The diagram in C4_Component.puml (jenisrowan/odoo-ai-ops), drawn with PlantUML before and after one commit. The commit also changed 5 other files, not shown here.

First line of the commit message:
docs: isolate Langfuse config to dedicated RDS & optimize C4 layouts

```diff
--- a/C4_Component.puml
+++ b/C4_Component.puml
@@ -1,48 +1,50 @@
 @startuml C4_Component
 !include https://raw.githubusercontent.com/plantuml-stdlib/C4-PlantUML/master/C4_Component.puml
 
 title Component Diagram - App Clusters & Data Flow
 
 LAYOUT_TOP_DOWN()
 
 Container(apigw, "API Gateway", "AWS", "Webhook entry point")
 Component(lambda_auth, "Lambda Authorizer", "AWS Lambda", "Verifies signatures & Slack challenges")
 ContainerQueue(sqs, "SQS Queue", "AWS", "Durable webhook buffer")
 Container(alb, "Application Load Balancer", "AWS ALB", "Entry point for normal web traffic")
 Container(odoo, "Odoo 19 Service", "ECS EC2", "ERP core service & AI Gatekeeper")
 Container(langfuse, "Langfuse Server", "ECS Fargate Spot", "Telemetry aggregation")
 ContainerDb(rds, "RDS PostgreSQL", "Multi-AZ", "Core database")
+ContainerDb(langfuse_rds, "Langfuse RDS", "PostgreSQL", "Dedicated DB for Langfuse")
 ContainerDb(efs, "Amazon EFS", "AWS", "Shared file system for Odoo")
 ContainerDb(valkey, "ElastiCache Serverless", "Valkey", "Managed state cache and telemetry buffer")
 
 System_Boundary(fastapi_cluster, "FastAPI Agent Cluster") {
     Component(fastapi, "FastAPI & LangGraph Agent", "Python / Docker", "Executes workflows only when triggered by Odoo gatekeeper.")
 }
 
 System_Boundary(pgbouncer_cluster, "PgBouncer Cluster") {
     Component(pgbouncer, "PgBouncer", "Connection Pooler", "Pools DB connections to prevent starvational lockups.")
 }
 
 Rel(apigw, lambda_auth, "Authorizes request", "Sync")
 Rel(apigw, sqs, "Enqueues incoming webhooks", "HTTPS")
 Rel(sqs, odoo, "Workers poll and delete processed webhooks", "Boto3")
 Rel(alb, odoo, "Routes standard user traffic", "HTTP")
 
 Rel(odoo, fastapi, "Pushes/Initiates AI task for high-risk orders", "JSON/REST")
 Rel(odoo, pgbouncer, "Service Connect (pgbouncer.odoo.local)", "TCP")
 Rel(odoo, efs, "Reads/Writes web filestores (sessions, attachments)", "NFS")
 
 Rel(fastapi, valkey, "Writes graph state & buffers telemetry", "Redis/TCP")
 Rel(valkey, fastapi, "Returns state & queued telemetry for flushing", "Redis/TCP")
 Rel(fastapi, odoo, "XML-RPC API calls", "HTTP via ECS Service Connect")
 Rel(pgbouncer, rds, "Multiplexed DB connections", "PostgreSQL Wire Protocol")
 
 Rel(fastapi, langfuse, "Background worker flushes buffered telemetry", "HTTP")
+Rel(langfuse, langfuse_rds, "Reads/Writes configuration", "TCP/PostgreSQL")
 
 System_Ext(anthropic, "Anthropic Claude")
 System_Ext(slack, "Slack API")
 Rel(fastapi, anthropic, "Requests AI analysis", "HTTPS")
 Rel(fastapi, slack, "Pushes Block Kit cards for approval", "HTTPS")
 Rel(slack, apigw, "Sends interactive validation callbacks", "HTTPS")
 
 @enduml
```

-*-

**To do**
Return all data verbatim.

**Result for this task**
The diagram in C4_Component.puml (jenisrowan/odoo-ai-ops), drawn with PlantUML before and after one commit. The commit also changed 5 other files, not shown here.

First line of the commit message:
docs: isolate Langfuse config to dedicated RDS & optimize C4 layouts

```diff
--- a/C4_Component.puml
+++ b/C4_Component.puml
@@ -1,48 +1,50 @@
 @startuml C4_Component
 !include https://raw.githubusercontent.com/plantuml-stdlib/C4-PlantUML/master/C4_Component.puml
 
 title Component Diagram - App Clusters & Data Flow
 
 LAYOUT_TOP_DOWN()
 
 Container(apigw, "API Gateway", "AWS", "Webhook entry point")
 Component(lambda_auth, "Lambda Authorizer", "AWS Lambda", "Verifies signatures & Slack challenges")
 ContainerQueue(sqs, "SQS Queue", "AWS", "Durable webhook buffer")
 Container(alb, "Application Load Balancer", "AWS ALB", "Entry point for normal web traffic")
 Container(odoo, "Odoo 19 Service", "ECS EC2", "ERP core service & AI Gatekeeper")
 Container(langfuse, "Langfuse Server", "ECS Fargate Spot", "Telemetry aggregation")
 ContainerDb(rds, "RDS PostgreSQL", "Multi-AZ", "Core database")
+ContainerDb(langfuse_rds, "Langfuse RDS", "PostgreSQL", "Dedicated DB for Langfuse")
 ContainerDb(efs, "Amazon EFS", "AWS", "Shared file system for Odoo")
 ContainerDb(valkey, "ElastiCache Serverless", "Valkey", "Managed state cache and telemetry buffer")
 
 System_Boundary(fastapi_cluster, "FastAPI Agent Cluster") {
     Component(fastapi, "FastAPI & LangGraph Agent", "Python / Docker", "Executes workflows only when triggered by Odoo gatekeeper.")
 }
 
 System_Boundary(pgbouncer_cluster, "PgBouncer Cluster") {
     Component(pgbouncer, "PgBouncer", "Connection Pooler", "Pools DB connections to prevent starvational lockups.")
 }
 
 Rel(apigw, lambda_auth, "Authorizes request", "Sync")
 Rel(apigw, sqs, "Enqueues incoming webhooks", "HTTPS")
 Rel(sqs, odoo, "Workers poll and delete processed webhooks", "Boto3")
 Rel(alb, odoo, "Routes standard user traffic", "HTTP")
 
 Rel(odoo, fastapi, "Pushes/Initiates AI task for high-risk orders", "JSON/REST")
 Rel(odoo, pgbouncer, "Service Connect (pgbouncer.odoo.local)", "TCP")
 Rel(odoo, efs, "Reads/Writes web filestores (sessions, attachments)", "NFS")
 
 Rel(fastapi, valkey, "Writes graph state & buffers telemetry", "Redis/TCP")
 Rel(valkey, fastapi, "Returns state & queued telemetry for flushing", "Redis/TCP")
 Rel(fastapi, odoo, "XML-RPC API calls", "HTTP via ECS Service Connect")
 Rel(pgbouncer, rds, "Multiplexed DB connections", "PostgreSQL Wire Protocol")
 
 Rel(fastapi, langfuse, "Background worker flushes buffered telemetry", "HTTP")
+Rel(langfuse, langfuse_rds, "Reads/Writes configuration", "TCP/PostgreSQL")
 
 System_Ext(anthropic, "Anthropic Claude")
 System_Ext(slack, "Slack API")
 Rel(fastapi, anthropic, "Requests AI analysis", "HTTPS")
 Rel(fastapi, slack, "Pushes Block Kit cards for approval", "HTTPS")
 Rel(slack, apigw, "Sends interactive validation callbacks", "HTTPS")
 
 @enduml
```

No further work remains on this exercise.